The statistical analysis was performed by using Statistical Analysis System (SAS) Enterprise Guide 7.14. The description of all the variables was made for the total and for each subgroup based on severity of asthma (mild or moderate/severe). Sociodemographic and clinical characteristics of the participants were described. The mean, standard deviation (SD), median, quartiles (Q1 and Q3), minimum and maximum for describing continuous variables were used. The number and percentage of patients per response category were used to describe the categorical variables. No imputation of missing values was done for any variable. Counts (ie, number of visits or Mini-AQLQ scores, among others) were treated as continuous variables.


Sociodemographic and Clinical Characteristics

A total of valid 132 adult patients with asthma were analyzed for this study. Moderate/severe asthma represented 59.1% (78) of the patients.
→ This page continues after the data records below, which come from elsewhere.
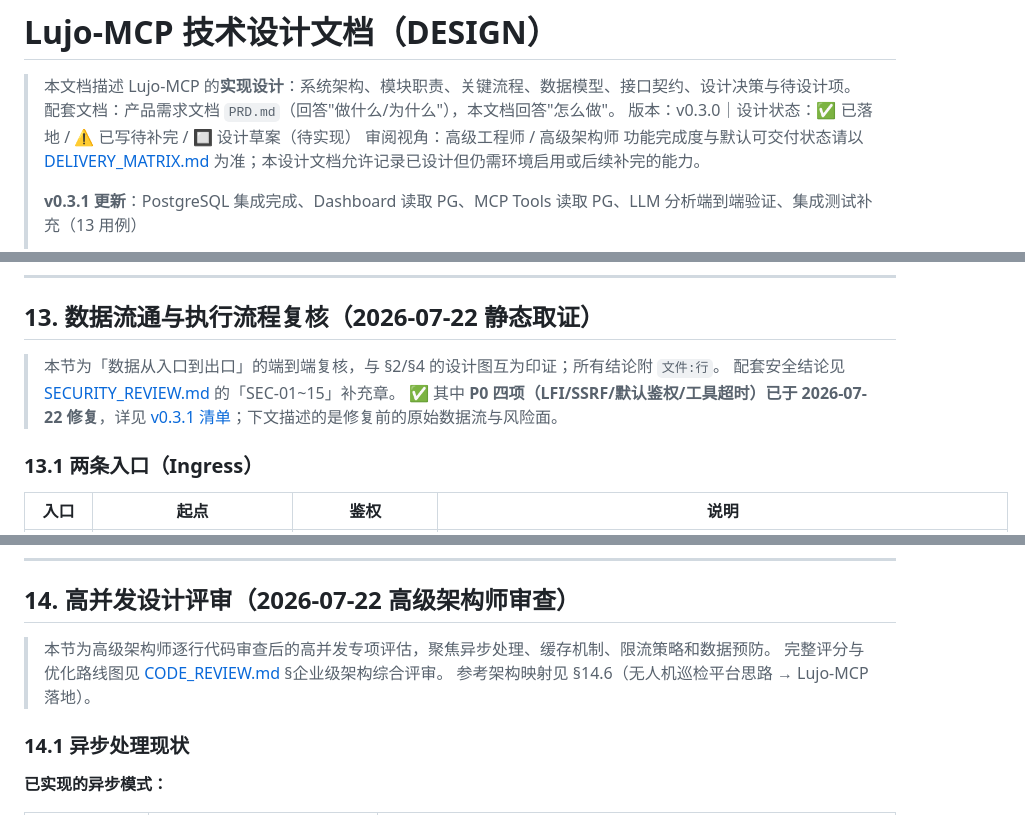
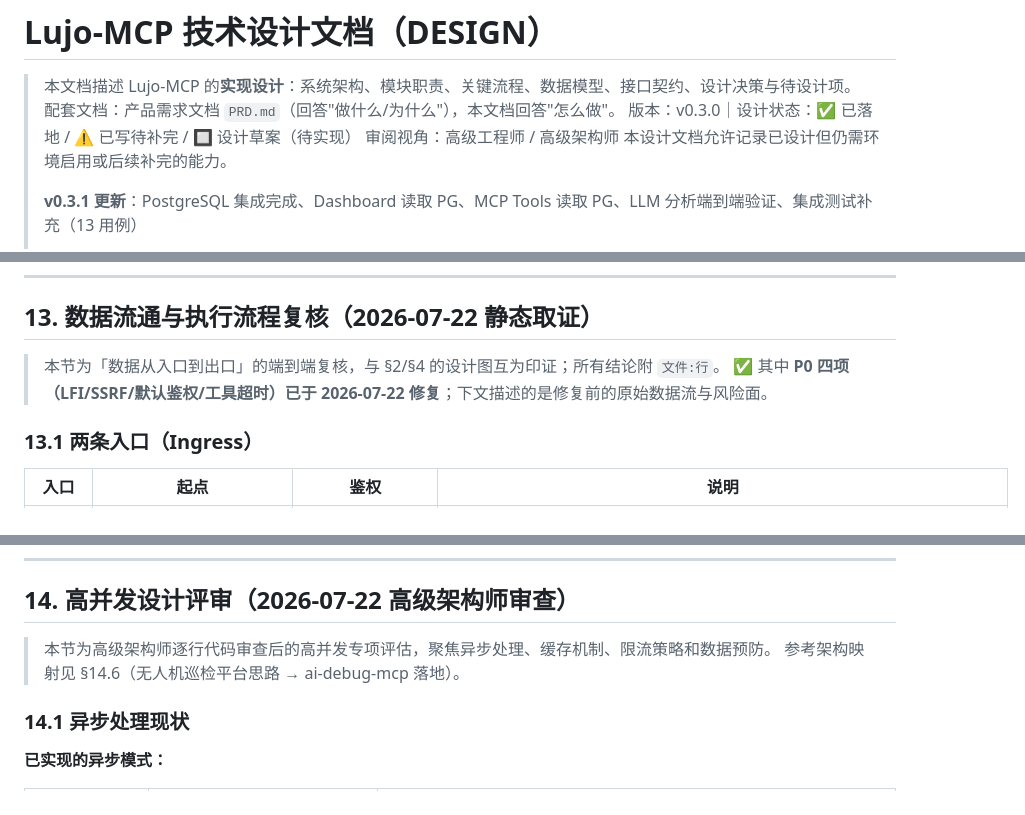
Before and after one commit to Ljj041120/Lujo-MCP, a Markdown page: docs/internal/DESIGN.md, 3 parts joined by grey strips. Rendered like a GitHub page.

```diff
--- a/docs/internal/DESIGN.md
+++ b/docs/internal/DESIGN.md
@@ -4,7 +4,7 @@
 > 配套文档：产品需求文档 `PRD.md`（回答"做什么/为什么"），本文档回答"怎么做"。
 > 版本：v0.3.0｜设计状态：✅ 已落地 / ⚠️ 已写待补完 / 🔲 设计草案（待实现）
 > 审阅视角：高级工程师 / 高级架构师
-> 功能完成度与默认可交付状态请以 [DELIVERY_MATRIX.md](./DELIVERY_MATRIX.md) 为准；本设计文档允许记录已设计但仍需环境启用或后续补完的能力。
+> 本设计文档允许记录已设计但仍需环境启用或后续补完的能力。
 >
 > **v0.3.1 更新**：PostgreSQL 集成完成、Dashboard 读取 PG、MCP Tools 读取 PG、LLM 分析端到端验证、集成测试补充（13 用例）
 >
@@ -725,8 +725,7 @@ sequenceDiagram
 ## 13. 数据流通与执行流程复核（2026-07-22 静态取证）
 
 > 本节为「数据从入口到出口」的端到端复核，与 §2/§4 的设计图互为印证；所有结论附 `文件:行`。
-> 配套安全结论见 [SECURITY_REVIEW.md](./SECURITY_REVIEW.md) 的「SEC-01~15」补充章。
-> ✅ 其中 **P0 四项（LFI/SSRF/默认鉴权/工具超时）已于 2026-07-22 修复**，详见 [v0.3.1 清单](./release/claude-audit-consolidated.md)；下文描述的是修复前的原始数据流与风险面。
+> ✅ 其中 **P0 四项（LFI/SSRF/默认鉴权/工具超时）已于 2026-07-22 修复**；下文描述的是修复前的原始数据流与风险面。
 
 ### 13.1 两条入口（Ingress）
 
@@ -774,8 +773,7 @@ sequenceDiagram
 ## 14. 高并发设计评审（2026-07-22 高级架构师审查）
 
 > 本节为高级架构师逐行代码审查后的高并发专项评估，聚焦异步处理、缓存机制、限流策略和数据预防。
-> 完整评分与优化路线图见 [CODE_REVIEW.md](./CODE_REVIEW.md) §企业级架构综合评审。
-> 参考架构映射见 §14.6（无人机巡检平台思路 → Lujo-MCP 落地）。
+> 参考架构映射见 §14.6（无人机巡检平台思路 → ai-debug-mcp 落地）。
 
 ### 14.1 异步处理现状
 
```
Also changed, not shown: docs/internal/ENABLEMENT_GUIDE.md (+5 -6 lines), docs/internal/PRD.md (+1 -1 lines).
Overall, mean age (SD) was 43.3 (13.1) years, and significantly higher for moderate/severe asthma patients (45.7 [12.6] years) than mild patients (39.8 [13.1] years). More than 70% (94) of the patients were females (mild 66.7% vs moderate/severe 74.4%) (Table 1).

Table 1 Sociodemographic and Clinical Characteristics of Patients with Asthma

Psychosocial Impact of Asthma on Patients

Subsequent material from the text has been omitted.